A foremost proponent of the Universal Declaration of Human Rights, Eleanor Roosevelt, once said it is not enough to talk about peace. One must believe in it. And it is not enough to believe in it. One must work at it.

Or biblically speaking: “Faith without action is dead.”

As we celebrate the 70th anniversary of the UDHR this year, we are reminded of our duty to go beyond talking about human rights, peace, security and development.

Indeed, the Philippines reaffirms its commitment to the spirit of MULTILATERALISM embodied in the very creation of the United Nations and in the work and aspirations of this Council. Constructive engagement in a multilateral context is badly needed in our world today. We need to ENGAGE and act, and not merely NAME AND SHAME.

As an original member of the Council in 2006, the Philippines helped the institutionalization of this body. Then and now, we believe that nations must try to seek ways on how we could further contribute to the noble and necessary mission of the Human Rights Council to promote and protect human rights and fundamental freedoms of our people.

The Philippines was among the first members of the United Nations Commission on Human Rights. It helped draft the Universal Declaration of Human Rights in 1947. As such, we think WE KNOW when its invocation is appropriate and when it is a SHAM, POLITICIZED and WEAPONIZED.

Ladies and gentlemen, Excellencies, Mr. President,

Never in the whole of human history have we been more connected with the ability to help one another, and yet we are living in the most challenging times.

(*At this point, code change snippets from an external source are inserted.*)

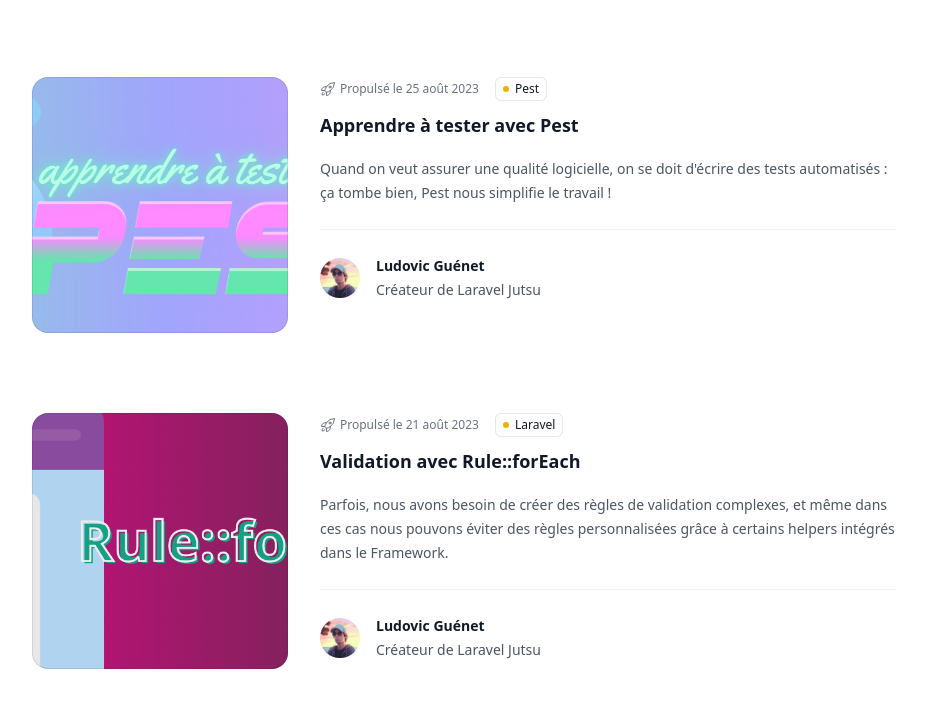
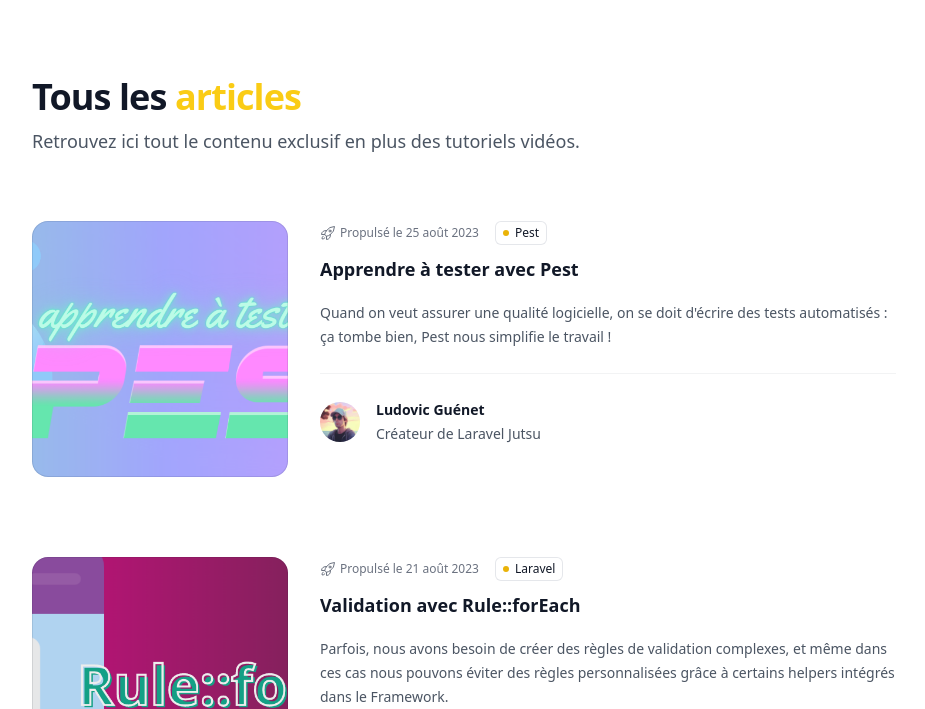
Before and after one commit to ludoguenet/astro-laravel-jutsu, an Astro site: page /blog in a window 1280 px wide. Shown: the part 91-800 px from the top of the page, without its empty margins (0-925 px from the left). Built offline with nearby package versions, Linux system fonts and the light colour scheme; Astro itself is replaced by a stand-in of ours.

Commit message:
added H2

```diff
--- a/src/pages/about.astro
+++ b/src/pages/about.astro
@@ -18,7 +18,7 @@ import { SITE_TITLE, SITE_DESCRIPTION } from '../consts';
 
 			<div class="mx-auto max-w-7xl px-6 lg:px-8">
 				<div class="mx-auto max-w-2xl lg:mx-0">
-					<h2 class="text-3xl font-bold tracking-tight text-gray-900 sm:text-4xl">Développeur Laravel & Vue.</h2>
+					<h2 class="text-3xl font-bold tracking-tight text-gray-900 sm:text-4xl"><span class="text-yellow-400">Développeur web</span> Laravel & Vue</h2>
 					<p class="mt-6 text-base leading-7 text-gray-600">Fier membre de la paroisse <a href="https://epekta.com" class="text-yellow-500">Epekta</a>, ma responsabilité sacrée consiste à façonner des produits exceptionnels en utilisant les langages divinement inspirés de PHP et JavaScript.</p>
 				</div>
 			</div>
--- a/src/pages/blog/index.astro
+++ b/src/pages/blog/index.astro
@@ -21,6 +21,12 @@ const posts = (await getCollection('blog'))
 		<Header />
 
 		<div class="bg-white my-4 lg:my-10">
+
+			<div class="mx-auto max-w-7xl px-6 lg:px-8 mb-16">
+				<h2 class="text-3xl font-bold tracking-tight text-gray-900 sm:text-4xl">Tous les <span class="text-yellow-400">articles</span></h2>
+				<p class="mt-2 text-lg leading-8 text-gray-600">Retrouvez ici tout le contenu exclusif en plus des tutoriels vidéos.</p>
+			</div>
+
 			<div class="mx-auto max-w-7xl px-6 lg:px-8">
 				<div class="mx-auto">
 					<div class="space-y-20">
```
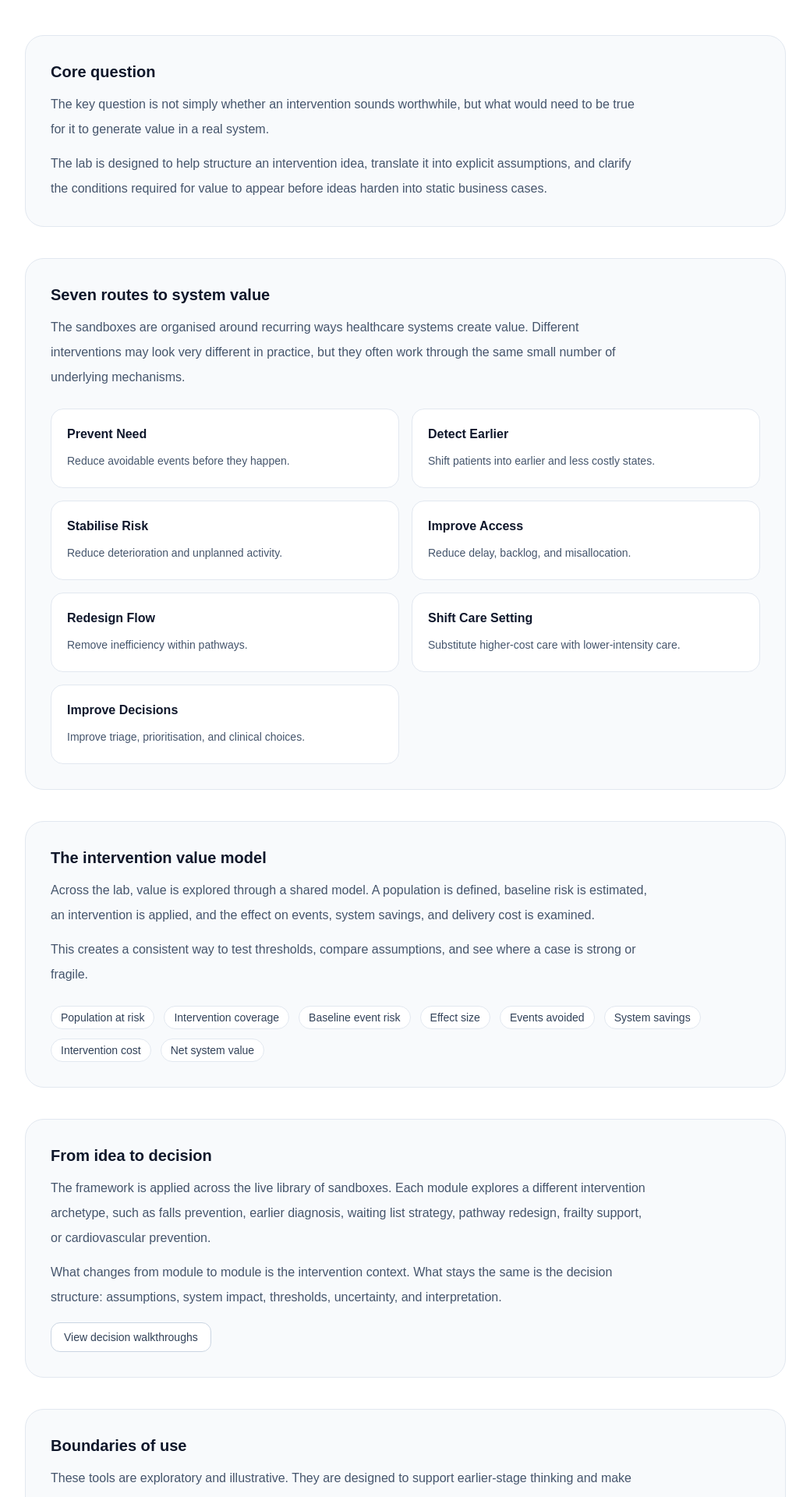
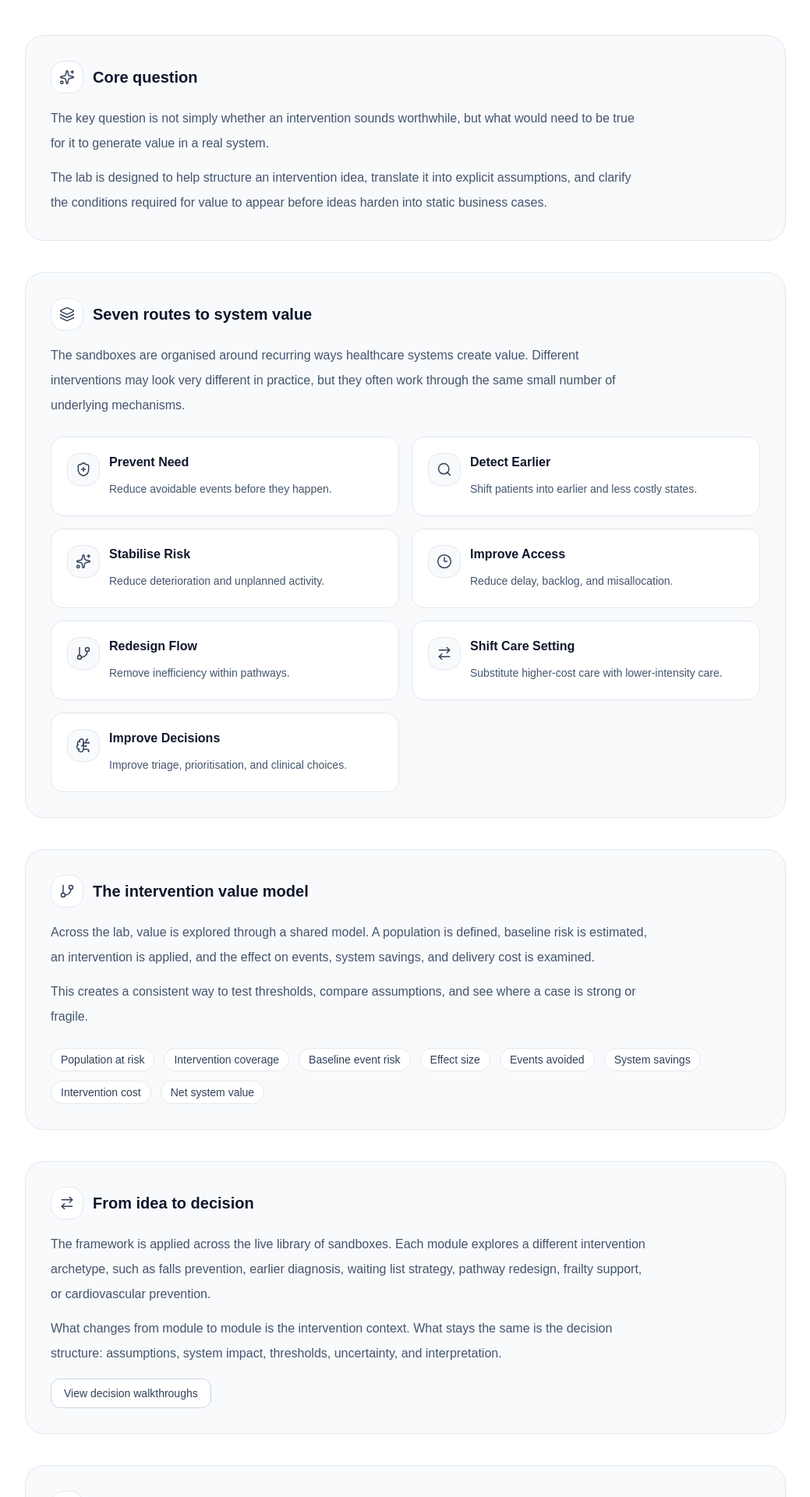
Before and after one commit to olivercareyncl/health-economics-scenario-lab, a Next.js app in the folder site/: page /framework in a window 1280 px wide. Shown: the part 320-2240 px from the top of the page at 78% size, without its empty margins (120-1159 px from the left). Built offline with nearby package versions, Linux system fonts and the light colour scheme.

Commit message:
Update page.tsx

```diff
--- a/site/src/app/framework/page.tsx
+++ b/site/src/app/framework/page.tsx
@@ -1,33 +1,50 @@
 import Link from "next/link";
+import {
+  ArrowRightLeft,
+  BrainCircuit,
+  Clock3,
+  GitBranch,
+  Layers3,
+  Search,
+  ShieldPlus,
+  Sparkles,
+} from "lucide-react";
 
 const routes = [
   {
     name: "Prevent Need",
     description: "Reduce avoidable events before they happen.",
+    icon: ShieldPlus,
   },
   {
     name: "Detect Earlier",
     description: "Shift patients into earlier and less costly states.",
+    icon: Search,
   },
   {
     name: "Stabilise Risk",
     description: "Reduce deterioration and unplanned activity.",
+    icon: Sparkles,
   },
   {
     name: "Improve Access",
     description: "Reduce delay, backlog, and misallocation.",
+    icon: Clock3,
   },
   {
     name: "Redesign Flow",
     description: "Remove inefficiency within pathways.",
+    icon: GitBranch,
   },
   {
     name: "Shift Care Setting",
     description: "Substitute higher-cost care with lower-intensity care.",
+    icon: ArrowRightLeft,
   },
   {
     name: "Improve Decisions",
     description: "Improve triage, prioritisation, and clinical choices.",
+    icon: BrainCircuit,
   },
 ] as const;
 
@@ -41,6 +58,23 @@ const modelSteps = [
   "Intervention cost",
   "Net system value",
 ] as const;
+
+function SectionHeading({
+  icon: Icon,
+  title,
+}: {
+  icon: React.ComponentType<{ className?: string; strokeWidth?: number }>;
+  title: string;
+}) {
+  return (
+    <div className="flex items-center gap-3">
+      <div className="rounded-2xl border border-slate-200 bg-white p-2.5 text-slate-700">
+        <Icon className="h-5 w-5" strokeWidth={1.8} />
+      </div>
+      <h2 className="text-xl font-semibold">{title}</h2>
+    </div>
+  );
+}
 
 export default function FrameworkPage() {
   return (
@@ -59,8 +93,8 @@ export default function FrameworkPage() {
 
       <section className="mt-12 space-y-10">
         <section className="rounded-3xl border border-slate-200 bg-slate-50 p-8">
-          <h2 className="text-xl font-semibold">Core question</h2>
-          <p className="mt-3 max-w-3xl leading-8 text-slate-600">
+          <SectionHeading icon={Sparkles} title="Core question" />
+          <p className="mt-4 max-w-3xl leading-8 text-slate-600">
             The key question is not simply whether an intervention sounds
             worthwhile, but what would need to be true for it to generate value
             in a real system.
@@ -74,8 +108,8 @@ export default function FrameworkPage() {
         </section>
 
         <section className="rounded-3xl border border-slate-200 bg-slate-50 p-8">
-          <h2 className="text-xl font-semibold">Seven routes to system value</h2>
-          <p className="mt-3 max-w-3xl leading-8 text-slate-600">
+          <SectionHeading icon={Layers3} title="Seven routes to system value" />
+          <p className="mt-4 max-w-3xl leading-8 text-slate-600">
             The sandboxes are organised around recurring ways healthcare systems
             create value. Different interventions may look very different in
             practice, but they often work through the same small number of
@@ -83,11 +117,18 @@ export default function FrameworkPage() {
           </p>
 
           <div className="mt-6 grid gap-4 md:grid-cols-2">
-            {routes.map((route) => (
+            {routes.map((route) => {
+              const Icon = route.icon;
+              return (
                 <div
                   key={route.name}
                   className="rounded-2xl border border-slate-200 bg-white p-5"
                 >
+                  <div className="flex items-start gap-3">
+                    <div className="rounded-2xl border border-slate-200 bg-slate-50 p-2.5 text-slate-700">
+                      <Icon className="h-5 w-5" strokeWidth={1.8} />
+                    </div>
+                    <div>
                       <h3 className="text-base font-semibold text-slate-900">
                         {route.name}
                       </h3>
@@ -95,13 +136,16 @@ export default function FrameworkPage() {
                         {route.description}
                       </p>
                     </div>
-            ))}
+                  </div>
+                </div>
+              );
+            })}
           </div>
         </section>
 
         <section className="rounded-3xl border border-slate-200 bg-slate-50 p-8">
-          <h2 className="text-xl font-semibold">The intervention value model</h2>
-          <p className="mt-3 max-w-3xl leading-8 text-slate-600">
+          <SectionHeading icon={GitBranch} title="The intervention value model" />
+          <p className="mt-4 max-w-3xl leading-8 text-slate-600">
             Across the lab, value is explored through a shared model. A
             population is defined, baseline risk is estimated, an intervention
             is applied, and the effect on events, system savings, and delivery
@@ -125,8 +169,8 @@ export default function FrameworkPage() {
         </section>
 
         <section className="rounded-3xl border border-slate-200 bg-slate-50 p-8">
-          <h2 className="text-xl font-semibold">From idea to decision</h2>
-          <p className="mt-3 max-w-3xl leading-8 text-slate-600">
+          <SectionHeading icon={ArrowRightLeft} title="From idea to decision" />
+          <p className="mt-4 max-w-3xl leading-8 text-slate-600">
             The framework is applied across the live library of sandboxes. Each
             module explores a different intervention archetype, such as falls
             prevention, earlier diagnosis, waiting list strategy, pathway
@@ -149,8 +193,8 @@ export default function FrameworkPage() {
         </section>
 
         <section className="rounded-3xl border border-slate-200 bg-slate-50 p-8">
-          <h2 className="text-xl font-semibold">Boundaries of use</h2>
-          <p className="mt-3 max-w-3xl leading-8 text-slate-600">
+          <SectionHeading icon={BrainCircuit} title="Boundaries of use" />
+          <p className="mt-4 max-w-3xl leading-8 text-slate-600">
             These tools are exploratory and illustrative. They are designed to
             support earlier-stage thinking and make assumptions more transparent,
             not to replace formal economic evaluation or local validation.
```
Lines whose indentation alone changed are shown as unchanged.
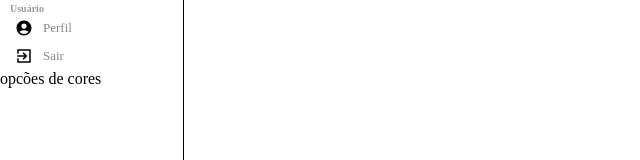
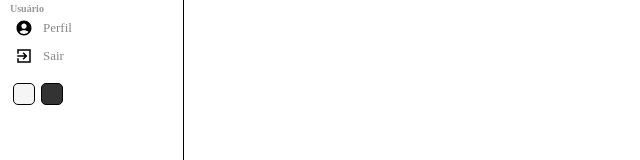
Before and after one commit to victor2706/Projeto-Final-frontend, a React (Create React App) app: page / in a window 1280 px wide. Shown: the part 284-444 px from the top of the page, without its empty margins (0-640 px from the left). Built offline with nearby package versions, Linux system fonts and the light colour scheme.

Commit message:
Barra Lateral 2

```diff
--- a/src/components/MenuLateral/Menulat.jsx
+++ b/src/components/MenuLateral/Menulat.jsx
@@ -47,7 +47,10 @@ const MenuLat = () => {
           </li>
         </ul>
       </div>
-      <div className="bottom">opcões de cores</div>
+      <div className="bottom">
+        <div className='opcaodecores'></div>
+        <div className='opcaodecores'></div>
+      </div>
     </div>
   )
 }
--- a/src/components/MenuLateral/menulat.scss
+++ b/src/components/MenuLateral/menulat.scss
@@ -54,4 +54,30 @@
             }
         }
     }
+
+
+    .bottom{
+        display: flex;
+        align-items: center;
+        margin: 10px;
+
+        .opcaodecores{
+            width: 20px;
+            height: 20px;
+            border-radius: 5px;
+            border: 1px solid #000;
+            cursor: pointer;
+            margin: 3px;
+
+            &:nth-child(1){
+                background-color: whitesmoke;
+            }
+            &:nth-child(2){
+                background-color: #333;
+            }
+            &:nth-child(3){
+                background-color: darkblue;
+            }
+        }
+    }
 }
```
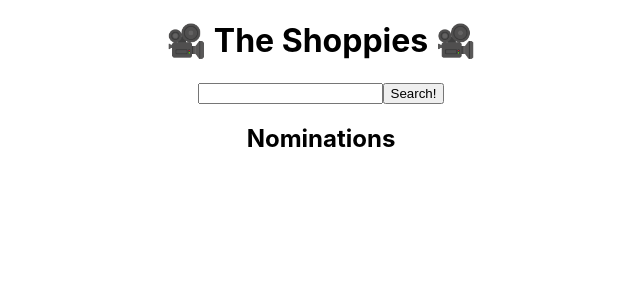
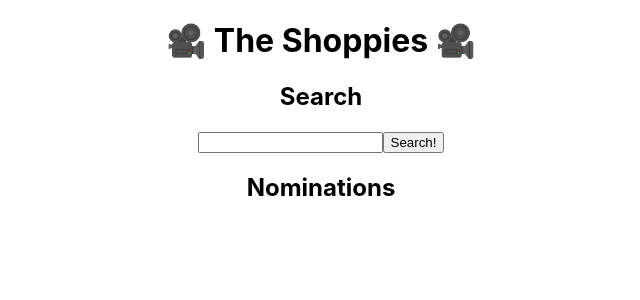
Before and after one commit to Luke-Berzins/movie_nominations, a React (Create React App) app: page / in a window 1280 px wide. Shown: the top 300 px of the page, without its empty margins (319-959 px from the left). Built offline with nearby package versions, Linux system fonts and the light colour scheme.

Commit message:
cancel button now removes movie from nominations

```diff
--- a/src/components/NominationList.js
+++ b/src/components/NominationList.js
@@ -13,6 +13,7 @@ export default function NominationList(props) {
                 title={nominatedMovie}
                 year={props.nominationList[nominatedMovie]}
                 setNominationList={props.setNominationList}
+                nominationList={props.nominationList}
             />
         })
     )
--- a/src/components/NominationListItem.js
+++ b/src/components/NominationListItem.js
@@ -5,7 +5,9 @@ export default function NominationListItem(props) {
 
 
     const handleCancel = (cancelled) => {
-
+        const {[cancelled] : value, ...newNominations} = props.nominationList
+        console.log(newNominations)
+        props.setNominationList(newNominations)
     }
 
     return (
--- a/src/components/Search.js
+++ b/src/components/Search.js
@@ -44,6 +44,7 @@ export default function Search(props) {
 
     return (
         <section>
+            <h2>Search</h2>
             <div>
             {submitting && <p>...Submitting!</p>}
             {error && <p>{error}</p>}
```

Protracted wars and terrorism, human trafficking and smuggling, illegal drugs destroying families, communities and even countries, and rampant criminality organized and funded sufficiently to threaten states as much as foreign enemies can do.

The Philippines stands ready to face and overcome these challenges through TAPANG and MALASAKIT—boldness/bravery and genuine concern for human rights.

Tapang at Malasakit mula sa Pilipinong Maka DIYOS at Maka Bayan! END